● Your objective: A word-for-word restatement of all the records is the required answer.

● Data to process:
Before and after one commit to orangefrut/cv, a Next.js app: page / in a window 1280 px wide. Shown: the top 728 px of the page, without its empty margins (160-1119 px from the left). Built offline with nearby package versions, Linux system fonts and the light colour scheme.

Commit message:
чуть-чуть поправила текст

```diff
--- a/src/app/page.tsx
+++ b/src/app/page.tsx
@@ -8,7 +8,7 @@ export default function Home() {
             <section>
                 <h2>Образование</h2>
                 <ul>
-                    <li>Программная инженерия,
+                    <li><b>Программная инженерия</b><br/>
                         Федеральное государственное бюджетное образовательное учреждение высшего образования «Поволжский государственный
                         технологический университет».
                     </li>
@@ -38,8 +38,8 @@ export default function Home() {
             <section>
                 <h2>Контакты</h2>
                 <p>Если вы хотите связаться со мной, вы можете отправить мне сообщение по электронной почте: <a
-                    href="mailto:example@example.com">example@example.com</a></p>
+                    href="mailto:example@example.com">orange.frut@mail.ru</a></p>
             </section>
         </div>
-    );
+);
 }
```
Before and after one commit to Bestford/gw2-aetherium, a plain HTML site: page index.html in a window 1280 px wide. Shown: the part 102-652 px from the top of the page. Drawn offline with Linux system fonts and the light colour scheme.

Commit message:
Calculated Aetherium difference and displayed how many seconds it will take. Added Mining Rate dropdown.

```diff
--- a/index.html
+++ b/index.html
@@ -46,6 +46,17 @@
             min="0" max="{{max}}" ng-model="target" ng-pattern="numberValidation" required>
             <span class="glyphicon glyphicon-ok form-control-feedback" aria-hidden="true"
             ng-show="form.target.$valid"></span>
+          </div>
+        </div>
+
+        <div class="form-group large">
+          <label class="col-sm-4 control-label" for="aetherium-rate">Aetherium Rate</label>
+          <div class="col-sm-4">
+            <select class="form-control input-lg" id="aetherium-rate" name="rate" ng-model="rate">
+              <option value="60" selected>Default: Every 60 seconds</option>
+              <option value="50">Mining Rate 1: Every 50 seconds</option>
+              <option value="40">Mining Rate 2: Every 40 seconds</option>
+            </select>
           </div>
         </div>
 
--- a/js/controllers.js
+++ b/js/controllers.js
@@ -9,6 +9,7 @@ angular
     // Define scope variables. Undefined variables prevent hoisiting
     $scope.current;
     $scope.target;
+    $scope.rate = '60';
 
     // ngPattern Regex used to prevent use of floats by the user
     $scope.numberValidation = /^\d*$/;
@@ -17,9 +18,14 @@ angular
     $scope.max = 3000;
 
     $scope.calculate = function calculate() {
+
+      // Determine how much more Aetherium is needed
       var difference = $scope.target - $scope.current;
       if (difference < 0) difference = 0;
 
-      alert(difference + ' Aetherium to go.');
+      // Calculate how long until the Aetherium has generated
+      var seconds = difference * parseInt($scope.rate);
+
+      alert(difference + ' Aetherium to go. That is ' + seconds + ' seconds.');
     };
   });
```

● Output:
Before and after one commit to orangefrut/cv, a Next.js app: page / in a window 1280 px wide. Shown: the top 728 px of the page, without its empty margins (160-1119 px from the left). Built offline with nearby package versions, Linux system fonts and the light colour scheme.

Commit message:
чуть-чуть поправила текст

```diff
--- a/src/app/page.tsx
+++ b/src/app/page.tsx
@@ -8,7 +8,7 @@ export default function Home() {
             <section>
                 <h2>Образование</h2>
                 <ul>
-                    <li>Программная инженерия,
+                    <li><b>Программная инженерия</b><br/>
                         Федеральное государственное бюджетное образовательное учреждение высшего образования «Поволжский государственный
                         технологический университет».
                     </li>
@@ -38,8 +38,8 @@ export default function Home() {
             <section>
                 <h2>Контакты</h2>
                 <p>Если вы хотите связаться со мной, вы можете отправить мне сообщение по электронной почте: <a
-                    href="mailto:example@example.com">example@example.com</a></p>
+                    href="mailto:example@example.com">orange.frut@mail.ru</a></p>
             </section>
         </div>
-    );
+);
 }
```
Before and after one commit to Bestford/gw2-aetherium, a plain HTML site: page index.html in a window 1280 px wide. Shown: the part 102-652 px from the top of the page. Drawn offline with Linux system fonts and the light colour scheme.

Commit message:
Calculated Aetherium difference and displayed how many seconds it will take. Added Mining Rate dropdown.

```diff
--- a/index.html
+++ b/index.html
@@ -46,6 +46,17 @@
             min="0" max="{{max}}" ng-model="target" ng-pattern="numberValidation" required>
             <span class="glyphicon glyphicon-ok form-control-feedback" aria-hidden="true"
             ng-show="form.target.$valid"></span>
+          </div>
+        </div>
+
+        <div class="form-group large">
+          <label class="col-sm-4 control-label" for="aetherium-rate">Aetherium Rate</label>
+          <div class="col-sm-4">
+            <select class="form-control input-lg" id="aetherium-rate" name="rate" ng-model="rate">
+              <option value="60" selected>Default: Every 60 seconds</option>
+              <option value="50">Mining Rate 1: Every 50 seconds</option>
+              <option value="40">Mining Rate 2: Every 40 seconds</option>
+            </select>
           </div>
         </div>
 
--- a/js/controllers.js
+++ b/js/controllers.js
@@ -9,6 +9,7 @@ angular
     // Define scope variables. Undefined variables prevent hoisiting
     $scope.current;
     $scope.target;
+    $scope.rate = '60';
 
     // ngPattern Regex used to prevent use of floats by the user
     $scope.numberValidation = /^\d*$/;
@@ -17,9 +18,14 @@ angular
     $scope.max = 3000;
 
     $scope.calculate = function calculate() {
+
+      // Determine how much more Aetherium is needed
       var difference = $scope.target - $scope.current;
       if (difference < 0) difference = 0;
 
-      alert(difference + ' Aetherium to go.');
+      // Calculate how long until the Aetherium has generated
+      var seconds = difference * parseInt($scope.rate);
+
+      alert(difference + ' Aetherium to go. That is ' + seconds + ' seconds.');
     };
   });
```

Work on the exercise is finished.